Mr Blair, the envoy of the Middle East Quartet of the UN, US, EU and Russia, which is sponsoring Israeli-Palestinian peace talks, said a ceasefire in the Gaza Strip could only be attainable this way.

In Jerusalem, the former British prime minister said: "What is being talked about is a credible plan to stop the smuggling."

Mr Blair said he hoped the plan could be completed quickly and that enhanced Israeli security would lead to "a significant advance in opening up Gaza to the outside world".

Israel continues to ignore mounting international pressure for a ceasefire in the 11-day-old assault, which has claimed (revendiquée?) more than 700 Palestinian lives, including 130 militants.

Mr Blair said he had made representations (représentations) to the Israeli authorities about access for humanitarian supplies to Gaza.

He said: "For anyone living in Gaza, it is hell, it is bound to be (c'est lié?). You are in a situation where you are in an effective war zone.

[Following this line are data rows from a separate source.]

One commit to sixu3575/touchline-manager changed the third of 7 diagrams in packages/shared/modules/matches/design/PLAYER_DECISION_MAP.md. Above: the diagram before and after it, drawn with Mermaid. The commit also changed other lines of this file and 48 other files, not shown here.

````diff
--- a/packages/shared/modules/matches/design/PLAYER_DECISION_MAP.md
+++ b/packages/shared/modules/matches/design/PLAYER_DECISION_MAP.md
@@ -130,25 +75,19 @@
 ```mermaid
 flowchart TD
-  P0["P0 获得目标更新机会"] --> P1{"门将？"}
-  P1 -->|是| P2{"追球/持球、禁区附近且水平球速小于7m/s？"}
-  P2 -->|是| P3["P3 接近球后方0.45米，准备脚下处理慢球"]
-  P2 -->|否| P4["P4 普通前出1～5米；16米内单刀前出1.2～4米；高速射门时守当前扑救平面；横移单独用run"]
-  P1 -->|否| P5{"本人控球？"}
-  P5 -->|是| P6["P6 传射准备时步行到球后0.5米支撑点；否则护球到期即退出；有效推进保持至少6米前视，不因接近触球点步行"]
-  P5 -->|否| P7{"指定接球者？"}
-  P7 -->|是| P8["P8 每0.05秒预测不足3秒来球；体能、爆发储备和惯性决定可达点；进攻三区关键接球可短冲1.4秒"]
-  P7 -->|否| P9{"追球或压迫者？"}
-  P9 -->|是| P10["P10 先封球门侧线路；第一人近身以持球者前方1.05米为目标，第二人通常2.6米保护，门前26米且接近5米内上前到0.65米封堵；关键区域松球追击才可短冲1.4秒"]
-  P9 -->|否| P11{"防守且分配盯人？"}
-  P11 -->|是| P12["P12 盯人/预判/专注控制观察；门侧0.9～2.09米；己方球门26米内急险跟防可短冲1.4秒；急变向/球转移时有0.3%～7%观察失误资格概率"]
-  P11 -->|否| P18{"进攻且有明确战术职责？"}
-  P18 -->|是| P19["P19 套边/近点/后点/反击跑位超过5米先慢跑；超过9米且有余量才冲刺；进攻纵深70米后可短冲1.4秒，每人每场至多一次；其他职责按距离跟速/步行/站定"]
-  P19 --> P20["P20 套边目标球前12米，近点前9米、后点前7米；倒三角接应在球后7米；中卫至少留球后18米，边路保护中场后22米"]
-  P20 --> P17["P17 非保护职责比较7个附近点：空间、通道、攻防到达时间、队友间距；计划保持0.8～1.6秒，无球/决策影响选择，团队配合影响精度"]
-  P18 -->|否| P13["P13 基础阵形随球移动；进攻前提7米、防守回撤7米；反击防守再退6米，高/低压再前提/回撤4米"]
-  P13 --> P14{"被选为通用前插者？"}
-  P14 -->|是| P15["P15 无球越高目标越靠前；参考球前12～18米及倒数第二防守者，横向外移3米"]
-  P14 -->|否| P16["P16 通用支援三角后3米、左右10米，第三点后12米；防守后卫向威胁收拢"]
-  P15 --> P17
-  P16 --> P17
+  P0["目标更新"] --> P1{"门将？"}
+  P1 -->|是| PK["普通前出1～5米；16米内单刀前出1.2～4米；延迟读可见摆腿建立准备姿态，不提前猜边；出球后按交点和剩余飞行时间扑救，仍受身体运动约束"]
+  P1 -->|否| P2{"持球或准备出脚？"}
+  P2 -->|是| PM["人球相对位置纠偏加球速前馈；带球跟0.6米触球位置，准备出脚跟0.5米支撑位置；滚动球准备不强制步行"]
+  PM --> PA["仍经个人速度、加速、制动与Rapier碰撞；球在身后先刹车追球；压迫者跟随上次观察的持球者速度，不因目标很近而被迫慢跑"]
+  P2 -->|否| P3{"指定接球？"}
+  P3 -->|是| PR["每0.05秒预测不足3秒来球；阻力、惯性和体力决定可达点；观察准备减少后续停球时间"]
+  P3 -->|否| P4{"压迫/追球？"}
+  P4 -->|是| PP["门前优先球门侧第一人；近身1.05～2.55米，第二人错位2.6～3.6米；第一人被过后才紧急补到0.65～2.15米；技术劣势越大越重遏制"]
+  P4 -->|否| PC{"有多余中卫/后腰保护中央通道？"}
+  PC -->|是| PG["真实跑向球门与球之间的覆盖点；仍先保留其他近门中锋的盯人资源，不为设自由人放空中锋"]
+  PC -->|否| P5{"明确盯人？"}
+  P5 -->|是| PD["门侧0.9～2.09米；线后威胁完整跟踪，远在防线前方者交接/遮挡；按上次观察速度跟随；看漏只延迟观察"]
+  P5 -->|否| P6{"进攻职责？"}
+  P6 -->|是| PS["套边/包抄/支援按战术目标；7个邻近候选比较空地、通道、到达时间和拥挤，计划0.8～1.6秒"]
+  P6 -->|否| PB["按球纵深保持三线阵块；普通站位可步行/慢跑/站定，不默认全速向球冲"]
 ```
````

It is not a very large piece of territory. It is one of the most densely populated areas in the world.

"Hamas positions are well dug in actually inside (understood the meaning but not the grammar) the civilian population, so the notion that having a war going on around Gaza is going to be anything other than a humanitarian catastrophe is absurd, obviously."

Mr Blair said the Hamas movement, which holds power in the enclave, is in contact with Egypt over the issue (sur la question) and that Cairo is prepared in principle to take action.

He said that while he and other international representatives refuse to speak to Hamas, the movement's leadership in Gaza is well aware of the position from their own discussions with Egypt.

Mr Blair urged incoming US President Barack Obama to engage with the Middle East peace process as soon as he is inaugurated on January 20.

Next week, Mr Blair will receive the Congressional Gold Medal from US President George W Bush, which he was awarded in July 2003, shortly after the invasion of Iraq.

The Gold Medal is America's highest civilian award alongside the (au même niveau que?) Presidential Medal of Freedom. It must be approved by a two-thirds majority of the US Congress and was originally awarded to soldiers for achievement in battle, but became a civilian award with the introduction of the Medal of Honour.

Previous recipients include Mother Teresa, Nelson Mandela, Winston Churchill, Pope John Paul II and the Dalai Lama.